Design - "June Stamp" (Flip-It)
Designer - Lizzie Kate
Fabric - 28 count Light Mocha linen
Fibers - GAST & WDW - 2 strands over 2 threads
Started - 24 June 2014
Completed - 26 June 2014
The bees are finally humming about. I like to think all my bee stitch of late has encouraged them!
Well I promised some baby California Quail photos. I apologize in advance for the quality of the photos. The babies are tiny, tiny, tiny, and they quick so they are often a little blur. And I respect the parents' protective instincts so I am quite far away from the birds and using my maximum zoom. With that in mind, here goes...
First off kudos to Mama and Papa Quail.
They are amazingly dedicated parents!
Mama and babies. The babies are about the size of a Junco and the cheep like chick (baby chicken).
Here's Dad with some of the crew.
They are keeping very close to the tall grass and brush at the edge of our berm.
The parents appear equally responsible for the well-being of the babies.
You can see it gets chaotic a times and how difficult it is to accurately count the chicks.
Sometimes Papa Quail flies up on a small tree or bush the better to survey for predators or danger.
This is, I think so precious! See the baby tucked under his wing?
Two babies tucked in with Papa.
And three babies with Mama.
Off on a stroll once again.
This is my best shot of the entire family. I counted ten chicks - six to the left of the parents and four to the right.
Closer up to Mama and some of the chicks. The Junco in the front right of the photo is useful for size comparison.
As young as they are, they already has interesting feather patterns - a stripe down their head and stripes on the wings.
I think at this point we have two quail families and we may add a couple of more in the next few days. I have been sadden to see a couple of 'bachelors' - male quail on their own. While it is possible the females are on the nest, given how often I see them alone, I think it is more likely that they are widowers.
Here's an interesting bird lesson (I think anyway!). I had never thought about it but most songbirds like Robins are born naked and blind and rely on their parents to feed them for several days or weeks before they can fly and feed themselves. On the other hand, ducks, geese, and quail babies are born with feathers and are able to eat, and swim or fly almost immediately - though they still need their parents' care. Hatchlings that continue to develop in the nest and rely on their parents' to feed them are altricial. Birds like ducklings and quail which spend longer developing inside the egg, and thus can eat and walk and swim or fly upon hatching are precocial.

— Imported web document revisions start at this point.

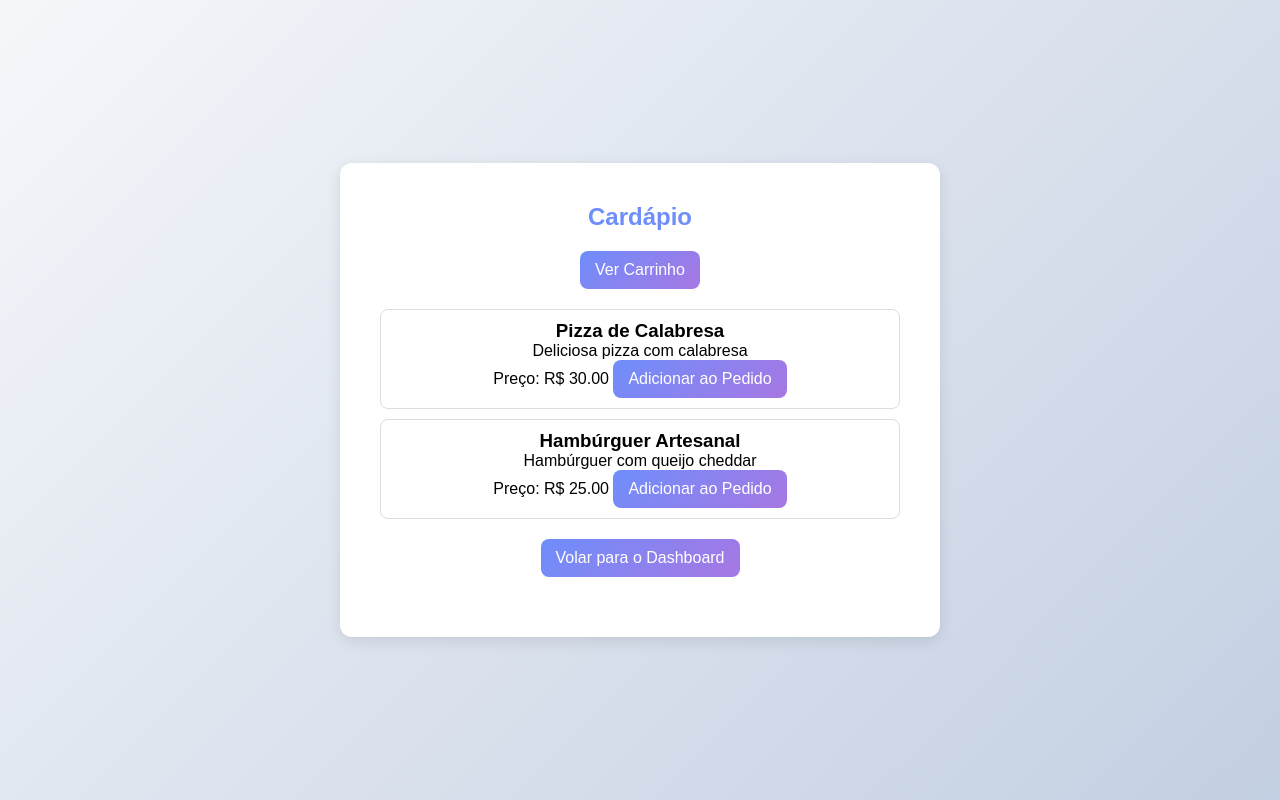
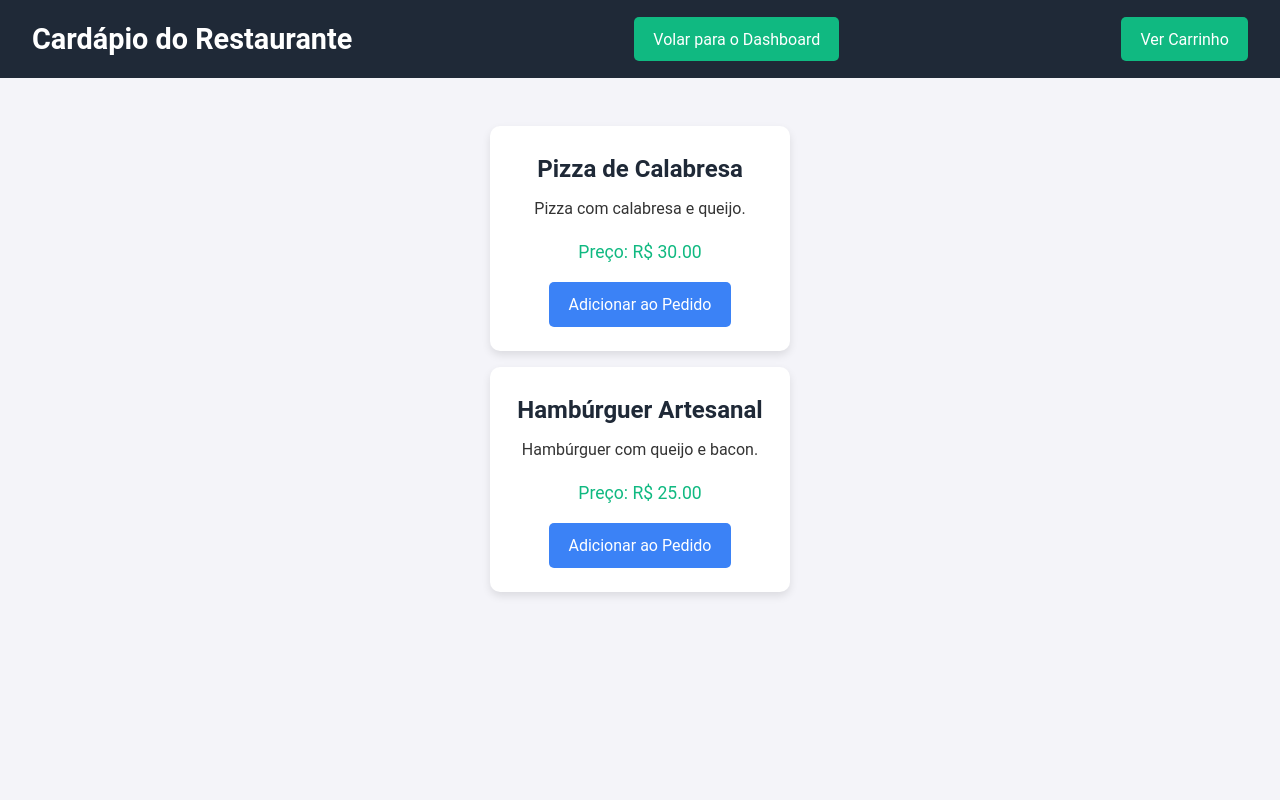
Before and after one commit to fisiofaz/Plataforma_Delivery, a plain HTML site: page menu.html in a window 1280 px wide. Drawn offline with Linux system fonts and the light colour scheme.

Commit message:
first fatoramento  entre dashboard, menu e ordens

```diff
--- a/dashboard.css
+++ b/dashboard.css
@@ -1,7 +1,7 @@
 /* Melhoria no CSS */
 body {
     font-family: 'Poppins', sans-serif;
-    background: linear-gradient(135deg, #f9f9f9, #e0e0e0);
+    background: linear-gradient(135deg, #f9f9f9, #9b9191);
 }
 
 .dashboard-container {
@@ -141,3 +141,34 @@ table td {
 .nav-button:hover {
     background: linear-gradient(135deg, #5a75e3, #9252c1);
 }
+
+.dashboard {
+    display: flex;
+    flex-direction: column;
+}
+
+.summary-item {
+    background-color: white;
+    border-radius: 10px;
+    box-shadow: 0 4px 8px rgba(0, 0, 0, 0.1);
+    padding: .5rem;
+    margin: .5rem;
+    width: 100%;
+    max-width: 100%;
+    text-align: center;
+}
+
+.summary-item h3 {
+    font-size: 1.5rem;
+    color: #333;
+}
+
+.summary-item p {
+    font-size: 1.2rem;
+    color: #666;
+}
+
+.summary-item p span {
+    font-weight: 600;
+    color: #4912ca;
+}
--- a/dashboard.js
+++ b/dashboard.js
@@ -14,7 +14,7 @@ function renderDashboardSummary() {
         summaryItem.innerHTML = `
             <h3>Pedido #${order.id}</h3>
             <p>Total: R$ ${order.total.toFixed(2)}</p>
-            <p>Status: ${order.status}</p>
+            <p>Status: <span> ${order.status} </span></p>
         `;
         summaryContainer.appendChild(summaryItem);
     });
--- a/menu.css
+++ b/menu.css
@@ -1,188 +1,96 @@
-/* Estilos Globais */
 * {
     margin: 0;
     padding: 0;
     box-sizing: border-box;
+    font-family: 'Roboto', sans-serif;
 }
 
 body {
-    font-family: 'Poppins', sans-serif;
-    background: linear-gradient(135deg, #f5f7fa, #c3cfe2);
-    display: flex;
-    justify-content: center;
-    align-items: center;
-    height: 100vh;
+    background-color: #f4f4f9;
+    color: #333;
+    font-size: 16px;
+    line-height: 1.6;
 }
 
-/* Container do Menu */
-.menu-container {
-    background: #fff;
-    padding: 40px;
-    border-radius: 12px;
-    box-shadow: 0 4px 15px rgba(0, 0, 0, 0.1);
-    text-align: center;
-    width: 100%;
-    max-width: 600px;
+header {
+    display: flex;
+    justify-content: space-between;
+    align-items: center;
+    padding: 1rem 2rem;
+    background-color: #1f2937;
+    color: white;
 }
 
-/* Título */
-.menu-container h2 {
-    margin-bottom: 20px;
-    font-size: 24px;
-    color: #6e8efb;
+header h1 {
+    font-size: 1.8rem;
 }
 
-/* Botão Adicionar Item */
-#addItemBtn {
-    background: linear-gradient(135deg, #6e8efb, #a777e3);
-    color: #fff;
-    padding: 10px 15px;
+.cart-button {
+    background-color: #10b981;
+    color: white;
     border: none;
-    border-radius: 8px;
-    font-size: 16px;
+    padding: 0.8rem 1.2rem;
+    font-size: 1rem;
     cursor: pointer;
-    margin-bottom: 20px;
+    border-radius: 5px;
+    transition: background-color 0.3s ease;
 }
 
-#addItemBtn:hover {
-    background: linear-gradient(135deg, #5a75e3, #9252c1);
+.cart-button:hover {
+    background-color: #059669;
 }
 
-/* Lista de Itens do Cardápio */
-#menuList {
-    margin-bottom: 20px;
+.menu {
+    display: flex;
+    flex-wrap: wrap;
+    justify-content: space-around;
+    padding: 2rem;
 }
 
-/* Estilo dos Itens */
 .menu-item {
-    border: 1px solid #ddd;
-    border-radius: 8px;
-    padding: 10px;
-    margin-bottom: 10px;
-    transition: box-shadow 0.3s;
+    background-color: white;
+    border-radius: 10px;
+    box-shadow: 0 4px 8px rgba(0, 0, 0, 0.1);
+    padding: 1.5rem;
+    margin: 1rem;
+    width: 300px;
+    text-align: center;
+    transition: transform 0.3s ease;
 }
 
 .menu-item:hover {
-    box-shadow: 0 4px 20px rgba(0, 0, 0, 0.2);
+    transform: scale(1.05);
 }
 
-/* Estilos do Modal */
-.modal {
-    display: none; /* Ocultar por padrão */
-    position: fixed;
-    z-index: 1;
-    left: 0;
-    top: 0;
-    width: 100%;
-    height: 100%;
-    overflow: auto;
-    background-color: rgb(0,0,0);
-    background-color: rgba(0,0,0,0.4); /* Fundo preto com opacidade */
-    padding-top: 60px;
+.menu-item h3 {
+    font-size: 1.5rem;
+    margin-bottom: 0.5rem;
+    color: #1f2937;
 }
 
-.modal-content {
-    background-color: #fefefe;
-    margin: 5% auto; /* 15% da parte superior e centralizar */
-    padding: 20px;
-    border: 1px solid #888;
-    width: 80%; /* Pode ser mais ou menos conforme o tamanho desejado */
-    max-width: 600px;
-    border-radius: 12px;
+.menu-item p {
+    font-size: 1rem;
+    margin-bottom: 1rem;
 }
 
-/* Botão Fechar */
-.close {
-    color: #aaa;
-    float: right;
-    font-size: 28px;
-    font-weight: bold;
+.menu-item span {
+    display: block;
+    font-size: 1.1rem;
+    margin-bottom: 1rem;
+    color: #10b981;
 }
 
-.close:hover,
-.close:focus {
-    color: black;
-    text-decoration: none;
+.menu-item button {
+    background-color: #3b82f6;
+    color: white;
+    border: none;
+    padding: 0.8rem 1.2rem;
+    font-size: 1rem;
     cursor: pointer;
+    border-radius: 5px;
+    transition: background-color 0.3s ease;
 }
 
-/* Estilos do Formulário */
-#itemForm {
-    margin-top: 20px;
+.menu-item button:hover {
+    background-color: #2563eb;
 }
-
-#itemForm h3 {
-    margin-bottom: 15px;
-}
-
-/* Labels */
-label {
-    display: block;
-    margin-bottom: 5px;
-}
-
-/* Inputs */
-input[type="text"],
-input[type="number"],
-textarea {
-    width: calc(100% - 20px);
-    padding: 10px;
-    border-radius: 8px;
-    border: 1px solid #ddd;
-    margin-bottom: 20px;
-    outline: none;
-    transition: border 0.3s;
-}
-
-input[type="text"]:focus,
-input[type="number"]:focus,
-textarea:focus {
-    border: 1px solid #6e8efb;
-}
-
-/* Botões do Formulário */
-button {
-    background: linear-gradient(135deg, #6e8efb, #a777e3);
-    color: #fff;
-    padding: 10px 15px;
-    border: none;
-    border-radius: 8px;
-    font-size: 16px;
-    cursor: pointer;
-    transition: background 0.3s;
-}
-
-button:hover {
-    background: linear-gradient(135deg, #5a75e3, #9252c1);
-}
-
-/* Responsividade */
-@media (max-width: 480px) {
-    .menu-container {
-        padding: 30px;
-    }
-
-    .menu-container h2 {
-        font-size: 20px;
-    }
-
-    button {
-        font-size: 14px;
-    }
-}
-
-/* Adicione esta classe ao seu CSS existente */
-.nav-button {
-    background: linear-gradient(135deg, #6e8efb, #a777e3);
-    color: #fff;
-    padding: 10px 15px;
-    border: none;
-    border-radius: 8px;
-    font-size: 16px;
-    cursor: pointer;
-    margin-bottom: 20px;
-}
-
-.nav-button:hover {
-    background: linear-gradient(135deg, #5a75e3, #9252c1);
-}
--- a/menu.html
+++ b/menu.html
@@ -7,45 +7,16 @@
     <link rel="stylesheet" href="menu.css">
 </head>
 <body>
-    <div class="menu-container">
-        <h2>Cardápio</h2>
-
-        <!-- Link para a página de Pedidos -->
-        <button onclick="window.location.href='orders.html'" class="nav-button">Ver Carrinho</button>
-
-
-        <div id="menuList">
+    <header>
+        <h1>Cardápio do Restaurante</h1>
+        <button onclick="window.location.href='dashboard.html'" class="cart-button">Volar para o Dashboard</button>
+        <button onclick="window.location.href='orders.html'" class="cart-button">Ver Carrinho</button>
+    </header>
+    <main class="menu">
+        <section id="menuList">
             <!-- A lista de itens do cardápio será gerada aqui -->
-        </div>
-
-        <!-- Modal para Adicionar/Editar Item -->
-        <div id="itemModal" class="modal">
-            <div class="modal-content">
-                <span class="close">&times;</span>
-                <h3 id="formTitle">Adicionar Item</h3>
-                <form id="menuForm">
-                    <label for="itemName">Nome do Item:</label>
-                    <input type="text" id="itemName" name="itemName" required>
-
-                    <label for="itemDescription">Descrição:</label>
-                    <textarea id="itemDescription" name="itemDescription" required></textarea>
-
-                    <label for="itemPrice">Preço:</label>
-                    <input type="number" id="itemPrice" name="itemPrice" required>
-
-                    <label for="itemImage">Imagem do Item:</label>
-                    <input type="file" id="itemImage" name="itemImage" accept="image/*">
-
-                    <input type="hidden" id="itemId">
-
-                    <button type="submit">Salvar</button>
-                    <button type="button" id="cancelBtn">Cancelar</button>
-                </form>
-            </div>
-        </div>
-
-        <button onclick="window.location.href='dashboard.html'" class="nav-button">Volar para o Dashboard</button>
-    </div>
+        </section>
+    </main>
 
     <script src="menu.js"></script>
 </body>
--- a/menu.js
+++ b/menu.js
@@ -1,6 +1,6 @@
 let menu = [
-    { id: 1, name: 'Pizza de Calabresa', description: 'Deliciosa pizza com calabresa', price: 30.00 },
-    { id: 2, name: 'Hambúrguer Artesanal', description: 'Hambúrguer com queijo cheddar', price: 25.00 }
+    { id: 1, name: 'Pizza de Calabresa', description: 'Pizza com calabresa e queijo.', price: 30.00 },
+    { id: 2, name: 'Hambúrguer Artesanal', description: 'Hambúrguer com queijo e bacon.', price: 25.00 }
 ];
 
 let cart = [];
@@ -28,7 +28,7 @@ function addToCart(itemId) {
         cart.push(item);
         alert(`${item.name} foi adicionado ao pedido!`);
     }
-    localStorage.setItem('cart', JSON.stringify(cart)); // Armazena o carrinho no localStorage
+    localStorage.setItem('cart', JSON.stringify(cart));
 }
 
 window.onload = renderMenu;
--- a/orders.css
+++ b/orders.css
@@ -1,69 +1,67 @@
 body {
-    font-family: 'Arial', sans-serif;
-    margin: 0;
-    padding: 0;
-    background-color: #f9f9f9;
+    background-color: #f4f4f9;
+    color: #333;
+    font-family: 'Roboto', sans-serif;
 }
 
-.orders-container {
-    width: 90%;
-    margin: 0 auto;
-    padding: 20px;
+header {
+    display: flex;
+    justify-content: space-between;
+    align-items: center;
+    padding: 1rem 2rem;
+    background-color: #1f2937;
+    color: white;
 }
 
-h2 {
-    text-align: center;
-    margin-bottom: 20px;
+header h1 {
+    font-size: 1.8rem;
 }
 
 .nav-button {
-    background: linear-gradient(135deg, #6e8efb, #a777e3);
-    color: #fff;
-    padding: 10px 15px;
+    background-color: #3b82f6;
+    color: white;
     border: none;
-    border-radius: 8px;
-    font-size: 16px;
+    padding: 0.8rem 1.2rem;
+    font-size: 1rem;
     cursor: pointer;
-    margin-bottom: 20px;
-    display: block;
-    margin-left: auto;
-    margin-right: auto;
+    border-radius: 5px;
+    transition: background-color 0.3s ease;
 }
 
 .nav-button:hover {
-    background: linear-gradient(135deg, #5a75e3, #9252c1);
+    background-color: #2563eb;
 }
 
-#ordersList {
+.orders {
+    padding: 2rem;
     display: flex;
     flex-direction: column;
-    gap: 15px;
+    align-items: center;
 }
 
 .order-item {
-    background-color: #fff;
-    padding: 15px;
-    border-radius: 8px;
-    box-shadow: 0 2px 5px rgba(0, 0, 0, 0.1);
-    display: flex;
-    justify-content: space-between;
-    align-items: center;
+    background-color: white;
+    border-radius: 10px;
+    box-shadow: 0 4px 8px rgba(0, 0, 0, 0.1);
+    padding: 1.5rem;
+    margin: 1rem;
+    width: 100%;
+    max-width: 600px;
+    text-align: center;
 }
 
-.order-info {
-    display: flex;
-    flex-direction: column;
-    gap: 5px;
+.submit-button {
+    background-color: #10b981;
+    color: white;
+    border: none;
+    padding: 0.8rem 1.2rem;
+    font-size: 1.2rem;
+    cursor: pointer;
+    border-radius: 5px;
+    transition: background-color 0.3s ease;
+    margin-top: 1.5rem;
 }
 
-.order-status {
-    display: flex;
-    align-items: center;
-    gap: 10px;
+.submit-button:hover {
+    background-color: #059669;
 }
-
-.order-status select {
-    padding: 5px;
-    border-radius: 4px;
-    border: 1px solid #ccc;
-}
--- a/orders.js
+++ b/orders.js
@@ -10,7 +10,7 @@ function renderOrders() {
         return;
     }
 
-    cart.forEach((item, index) => {
+    cart.forEach(item => {
         const orderItem = document.createElement('div');
         orderItem.classList.add('order-item');
         orderItem.innerHTML = `
@@ -39,8 +39,8 @@ function submitOrder() {
     };
 
     orders.push(newOrder);
-    localStorage.setItem('orders', JSON.stringify(orders)); // Armazena os pedidos no localStorage
-    localStorage.removeItem('cart'); // Limpa o carrinho
+    localStorage.setItem('orders', JSON.stringify(orders));
+    localStorage.removeItem('cart');
     alert('Pedido enviado com sucesso!');
     renderOrders();
 }
```
Also changed, not shown: dashboard.html (+7 -21 lines), orders.html (+14 -8 lines).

Now you know!
One year ago today I blogged about our daytrip to York.